If vouchers are still available on the day of the event, they will be available for purchase at the Ticket Sales location at FanFest. Autograph seekers are encouraged to purchase vouchers in advance. There is a purchase limit of two autograph vouchers per person, per session time. Fans redeeming autograph vouchers must be four years of age or older and may only redeem one voucher per person, per session time.
The complimentary Kids Only area at FanFest will operate throughout the day in a free-flowing system. Players signing in this area will not be announced in advance. Youth ages 4-14 may go through this line as many times as they would like as players rotate through the station.
Season Plan Members can enter FanFest beginning at 10:00 a.m., and the first 250 in attendance will receive a voucher to participate in a complimentary autograph session beginning at 10:00 a.m.
Every fan must also purchase a ticket to enter FanFest. Tickets are available online at www.orioles.com/fanfest, via phone at 1-888-848-BIRD, at the Oriole Park Box Office, and at the Official Team Store at the York Galleria in York, PA. Tickets are $12 for adults and $6 for children 14 and under and adults 60 and over. On the day of the event, FanFest tickets will be sold at the Convention Center and the Oriole Park Box Office. Season Plan Members have received complimentary tickets via email.
The Orioles have traded for Mark Trumbo, pending medicals, a move that involves sending catcher Steve Clevenger to the Mariners. Another player could be potentially headed to Baltimore, MLB.com has learned.
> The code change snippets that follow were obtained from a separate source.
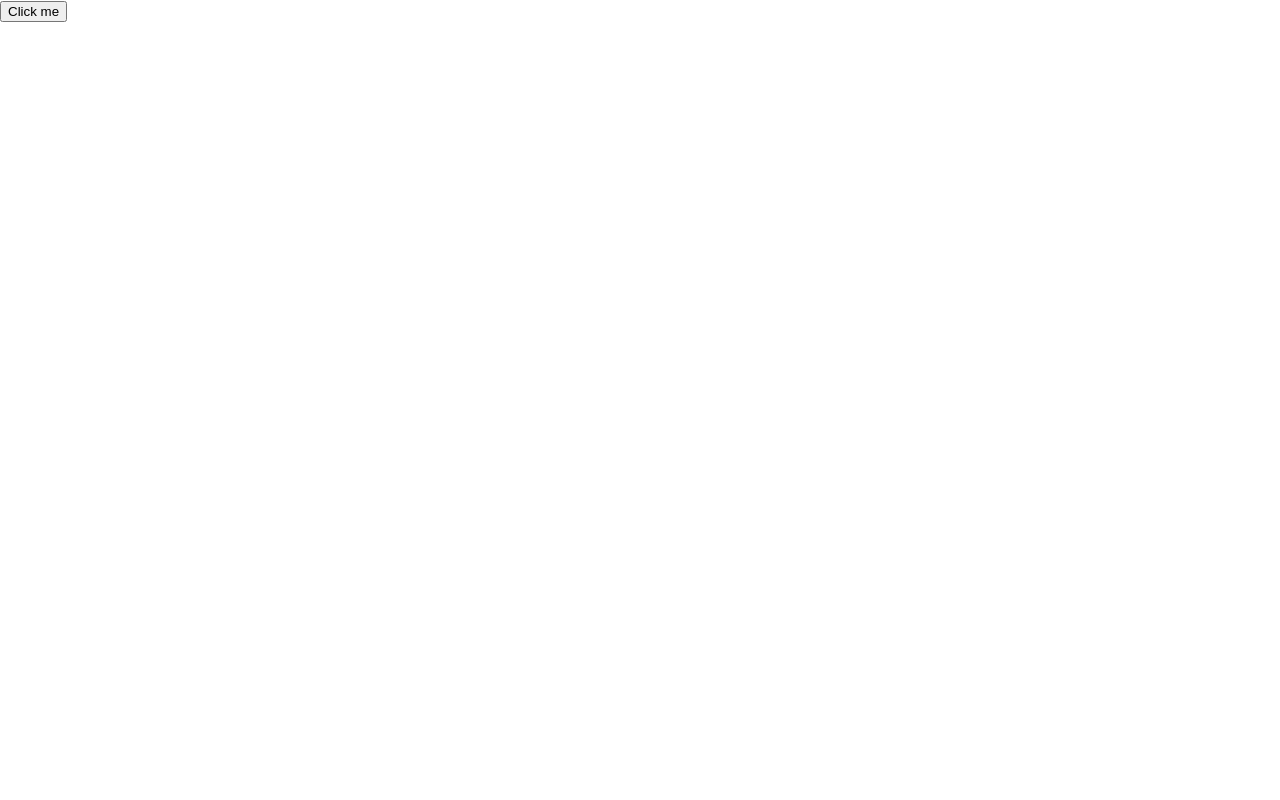
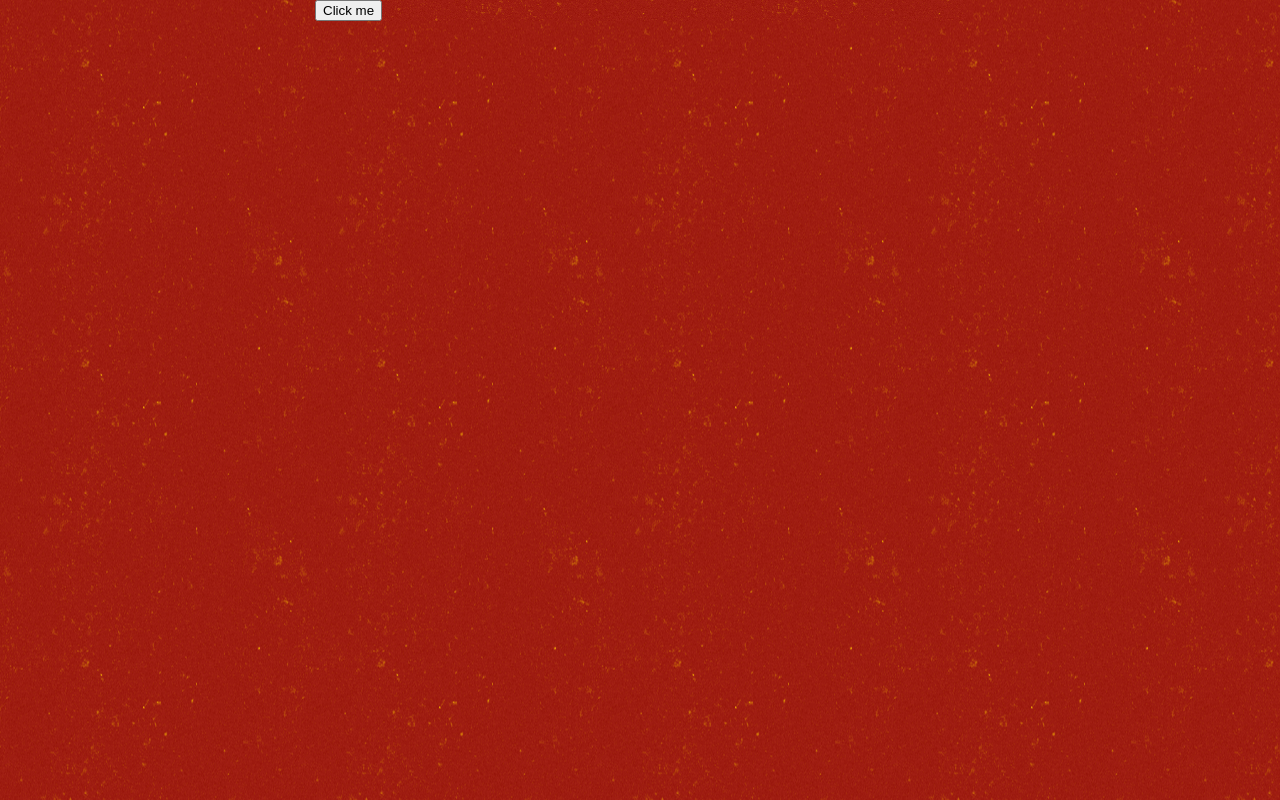
Before and after one commit to nelsonh88/chuck-norris-app, a React (Create React App) app: page / in a window 1280 px wide. Built offline with nearby package versions, Linux system fonts and the light colour scheme.

Commit message:
Updates UI     - created a wrapper component     - add css modules     - updated the incoming data from the API and formatted to meet my apps needs

```diff
--- a/src/App.js
+++ b/src/App.js
@@ -1,12 +1,37 @@
+import React, { useState } from "react";
+
+import Wrapper from "./components/Layout/Wrapper";
+import Fact from "./components/Fact";
+
 function App() {
+  const [fact, setFact] = useState(null);
+
   async function fetchBurn() {
     const response = await fetch("https://api.chucknorris.io/jokes/random", {
       method: "GET",
     });
     const data = await response.json();
-    console.log(data.value);
+    console.log(data);
+
+    const factData = {
+      id: data.id,
+      image: data.icon_url,
+      fact: data.value,
+      category: data.categories,
+    };
+    console.log(factData);
+    setFact(factData);
   }
-  return <button onClick={fetchBurn}>Click me</button>;
+  return (
+    <React.Fragment>
+      <main>
+        <Wrapper>
+          {fact ? <Fact id={fact.id} fact={fact.fact}></Fact> : ""}
+          <button onClick={fetchBurn}>Click me</button>
+        </Wrapper>
+      </main>
+    </React.Fragment>
+  );
 }
 
 export default App;
--- /dev/null
+++ b/src/components/Fact.js
@@ -0,0 +1,11 @@
+import React from "react";
+
+const Fact = (props) => {
+  return (
+    <div>
+      <h2>{props.fact}</h2>
+    </div>
+  );
+};
+
+export default Fact;
--- /dev/null
+++ b/src/components/Layout/Wrapper.js
@@ -0,0 +1,8 @@
+import React from "react";
+import styles from "./Wrapper.module.css";
+
+const Wrapper = (props) => {
+  return <div className={styles.wrapper}>{props.children}</div>;
+};
+
+export default Wrapper;
--- /dev/null
+++ b/src/components/Layout/Wrapper.module.css
@@ -0,0 +1,5 @@
+.wrapper {
+  margin: 0 auto;
+  max-width: 650px;
+  background-image: url("../../images/bg-image.png");
+}
--- a/src/index.css
+++ b/src/index.css
@@ -1,13 +1,138 @@
-body {
+/* start of css reset */
+html,
+body,
+div,
+span,
+applet,
+object,
+iframe,
+h1,
+h2,
+h3,
+h4,
+h5,
+h6,
+p,
+blockquote,
+pre,
+a,
+abbr,
+acronym,
+address,
+big,
+cite,
+code,
+del,
+dfn,
+em,
+img,
+ins,
+kbd,
+q,
+s,
+samp,
+small,
+strike,
+strong,
+sub,
+sup,
+tt,
+var,
+b,
+u,
+i,
+center,
+dl,
+dt,
+dd,
+ol,
+ul,
+li,
+fieldset,
+form,
+label,
+legend,
+table,
+caption,
+tbody,
+tfoot,
+thead,
+tr,
+th,
+td,
+article,
+aside,
+canvas,
+details,
+embed,
+figure,
+figcaption,
+footer,
+header,
+hgroup,
+menu,
+nav,
+output,
+ruby,
+section,
+summary,
+time,
+mark,
+audio,
+video {
   margin: 0;
-  font-family: -apple-system, BlinkMacSystemFont, 'Segoe UI', 'Roboto', 'Oxygen',
-    'Ubuntu', 'Cantarell', 'Fira Sans', 'Droid Sans', 'Helvetica Neue',
-    sans-serif;
-  -webkit-font-smoothing: antialiased;
-  -moz-osx-font-smoothing: grayscale;
+  padding: 0;
+  border: 0;
+  font-size: 100%;
+  font: inherit;
+  vertical-align: baseline;
 }
 
-code {
-  font-family: source-code-pro, Menlo, Monaco, Consolas, 'Courier New',
-    monospace;
+/* HTML5 display-role reset for older browsers */
+article,
+aside,
+details,
+figcaption,
+figure,
+footer,
+header,
+hgroup,
+menu,
+nav,
+section {
+  display: block;
 }
+
+body {
+  line-height: 1;
+}
+
+ol,
+ul {
+  list-style: none;
+}
+
+blockquote,
+q {
+  quotes: none;
+}
+
+blockquote:before,
+blockquote:after,
+q:before,
+q:after {
+  content: "";
+  content: none;
+}
+
+table {
+  border-collapse: collapse;
+  border-spacing: 0;
+}
+/* end of css reset */
+
+html {
+  background-image: url("./images/bg-image.png");
+  background-position: center;
+  background-repeat: repeat;
+}
```
Also changed, not shown: src/images/bg-image.png (added).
The agreement has not been made official by either team.
The Orioles and Mariners were in serious trade talks on Tuesday, as multiple sources confirmed to MLB.com, that Baltimore was making a strong push to acquire outfielder/first baseman Mark Trumbo before Wednesday’s non-tender deadline. The deal reportedly would involve catcher Steve Clevenger, though nothing was official as both sides continued to negotiate Tuesday night.
Trumbo was on the O’s radar in 2012 and he would be a nice upgrade in Baltimore’s outfield alongside All-Star centerfielder Adam Jones. The acquisition could also change the O’s pursuit of first baseman/outfielder Chris Davis, considered one of the top free agents this winter.
While it’s been fairly clear in the days leading up to the deadline that the Mariners wish to move Trumbo —they nearly dealt him to the Rockies on Monday— some in the Orioles organization were still confident the outfielder would not be non-tendered. Trumbo is projected to make nearly $9 million in 2016.
Baltimore native Clevenger is not arbitration eligible and would make much less than that, a potential holdup that could cause both sides to re-evaluate the structure of a deal. Should it get done, it would make sense from the Orioles end as Clevenger —with Matt Wieters accepting a qualifying offer— was third on the team’s depth chart behind Caleb Joseph.
CBSports.com was the first to report the O’s interest in Trumbo, while the Tacoma News Tribune was the first to involve Clevenger.